Way to alienate a loyal customerbase, Adobe.
Earlier this week we reported on how users of a bunch of Adobe products, including Photoshop CS5 and earlier, were being warned about serious security issues.
In the case of the Windows and Mac versions of Adobe Photoshop, a vulnerability exists in version CS5 and earlier that could be exploited by a malicious attacker who tricks you into opening a boobytrapped .TIF file in order to take control of your computer.
That’s a very serious problem. So, you would imagine that users would be rushing to download the security patch. Right?
Because the only fix that Adobe is making available is for users to upgrade to the latest version of Adobe Photoshop CS6. And that’s going to cost users $199 or more. (If you aren’t eligible for the upgrade, it will cost $600).
And it’s a similar story for Windows and Mac users of Adobe Illustrator CS5.5 and earlier, and Adobe Flash Professional CS5.5 (188.8.131.529) and earlier. In each case, Adobe’s answer is for you to pay a not inconsiderable amount of money to update to the next major version of the product in order to benefit from the security fix.
Sure enough, social networks and online forums are buzzing with posts from disgruntled users – angry that they are having to shell out hundreds of dollars for something which is, after all, Adobe’s fault.
Adobe meanwhile tells users to “exercise caution” over what files they open with their applications, if they aren’t prepared to pay for the upgrade.
What a PR disaster for the company.
At first when I heard the news I thought there must be some mistake. Maybe Adobe’s security advisories had been worded poorly and although upgrading – for example, to PhotoShop CS6 – would fix the vulnerability, the firm would also roll out a free patch to users of earlier versions.
But no. Judging by a report from H-Online, Adobe has no plans to publish a free security fix.
Adobe’s view is that because Photoshop “has historically not been a target for attackers” the risk level doesn’t make it worthwhile to produce a fix that users don’t have to pay for.
Maybe Adobe customers who feel nervous opening .TIF files will judge the level of risk for themselves, and prefer to seek alternatives from companies that take better care of their users.
Update: Some good news. Adobe has clearly been influenced by the angry response from its users, and has now said that it will release a patch for Adobe Illustrator CS5.x, Adobe Photoshop CS5.x (12.x) and Adobe Flash Professional CS5.x. The security patches are not available yet, so be sure to keep your eyes peeled for when they are available.
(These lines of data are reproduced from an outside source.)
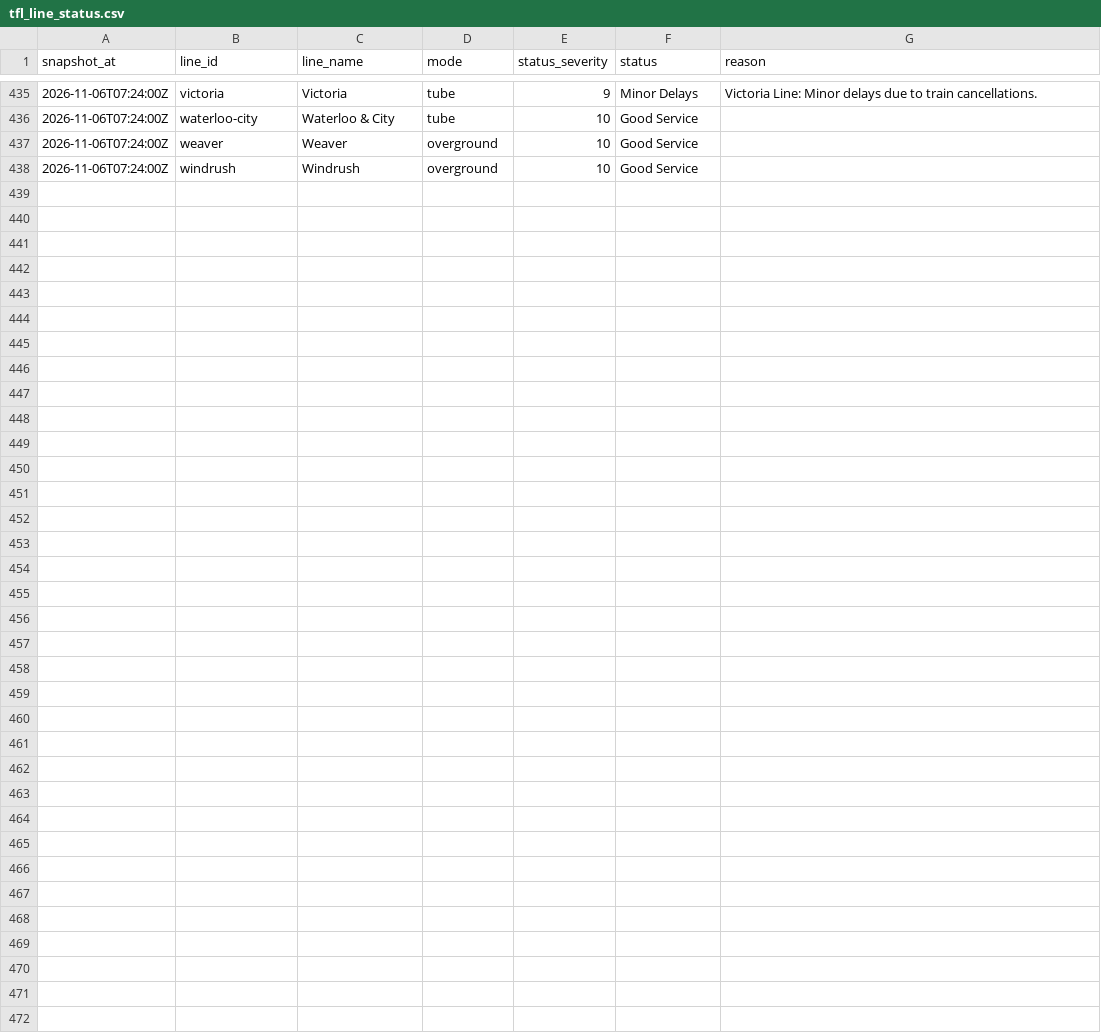
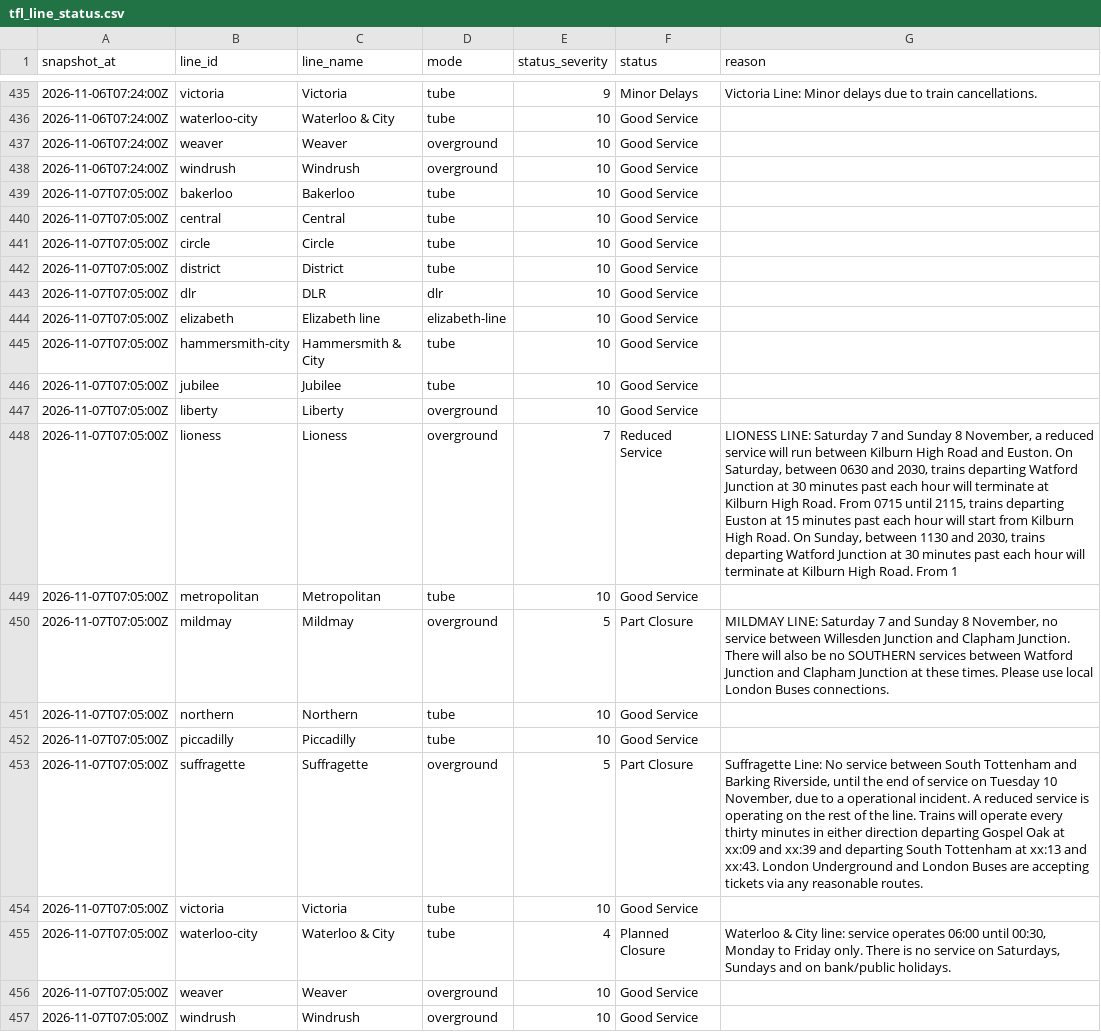
Before and after one commit to anthony07-max/london-data-pipeline, a CSV file: data/exports/tfl_line_status.csv, drawn as a sheet; only a part is shown, gaps mark what is left out.

```diff
--- a/data/exports/tfl_line_status.csv
+++ b/data/exports/tfl_line_status.csv
@@ -438 +438,20 @@ snapshot_at,line_id,line_name,mode,status_severity,status,reason
 2026-11-06T07:24:00Z,windrush,Windrush,overground,10,Good Service,
+2026-11-07T07:05:00Z,bakerloo,Bakerloo,tube,10,Good Service,
+2026-11-07T07:05:00Z,central,Central,tube,10,Good Service,
+2026-11-07T07:05:00Z,circle,Circle,tube,10,Good Service,
+2026-11-07T07:05:00Z,district,District,tube,10,Good Service,
+2026-11-07T07:05:00Z,dlr,DLR,dlr,10,Good Service,
+2026-11-07T07:05:00Z,elizabeth,Elizabeth line,elizabeth-line,10,Good Service,
+2026-11-07T07:05:00Z,hammersmith-city,Hammersmith & City,tube,10,Good Service,
+2026-11-07T07:05:00Z,jubilee,Jubilee,tube,10,Good Service,
+2026-11-07T07:05:00Z,liberty,Liberty,overground,10,Good Service,
+2026-11-07T07:05:00Z,lioness,Lioness,overground,7,Reduced Service,"LIONESS LINE: Saturday 7 and Sunday 8 November, a reduced service will run between Kilburn High Road and Euston. On Saturday, between 0630 and 2030, trains departing Watford Junction at 30 minutes past each hour will terminate at Kilburn High Road. From 0715 until 2115, trains departing Euston at 15 minutes past each hour will start from Kilburn High Road. On Sunday, between 1130 and 2030,  trains departing Watford Junction at 30 minutes past each hour will terminate at Kilburn High Road. From 1"
+2026-11-07T07:05:00Z,metropolitan,Metropolitan,tube,10,Good Service,
+2026-11-07T07:05:00Z,mildmay,Mildmay,overground,5,Part Closure,"MILDMAY LINE: Saturday 7 and Sunday 8 November, no service between Willesden Junction and Clapham Junction. There will also be no SOUTHERN services between Watford Junction and Clapham Junction at these times. Please use local London Buses connections."
+2026-11-07T07:05:00Z,northern,Northern,tube,10,Good Service,
+2026-11-07T07:05:00Z,piccadilly,Piccadilly,tube,10,Good Service,
+2026-11-07T07:05:00Z,suffragette,Suffragette,overground,5,Part Closure,"Suffragette Line: No service between South Tottenham and Barking Riverside, until the end of service on Tuesday 10 November, due to a operational incident. A reduced service is operating on the rest of the line. Trains will operate every thirty minutes in either direction departing Gospel Oak at xx:09 and xx:39 and departing South Tottenham at xx:13 and xx:43. London Underground and London Buses are accepting tickets via any reasonable routes."
+2026-11-07T07:05:00Z,victoria,Victoria,tube,10,Good Service,
+2026-11-07T07:05:00Z,waterloo-city,Waterloo & City,tube,4,Planned Closure,"Waterloo & City line: service operates 06:00 until 00:30, Monday to Friday only. There is no service on Saturdays, Sundays and on bank/public holidays."
+2026-11-07T07:05:00Z,weaver,Weaver,overground,10,Good Service,
+2026-11-07T07:05:00Z,windrush,Windrush,overground,10,Good Service,
```
Also changed, not shown: data/exports/air_quality.csv, data/exports/carbon_intensity.csv, 5 other files.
You can find more details on Adobe’s blog.
This is clearly preferable to Adobe customers’ only option being to pay hundreds of dollars to fix their software.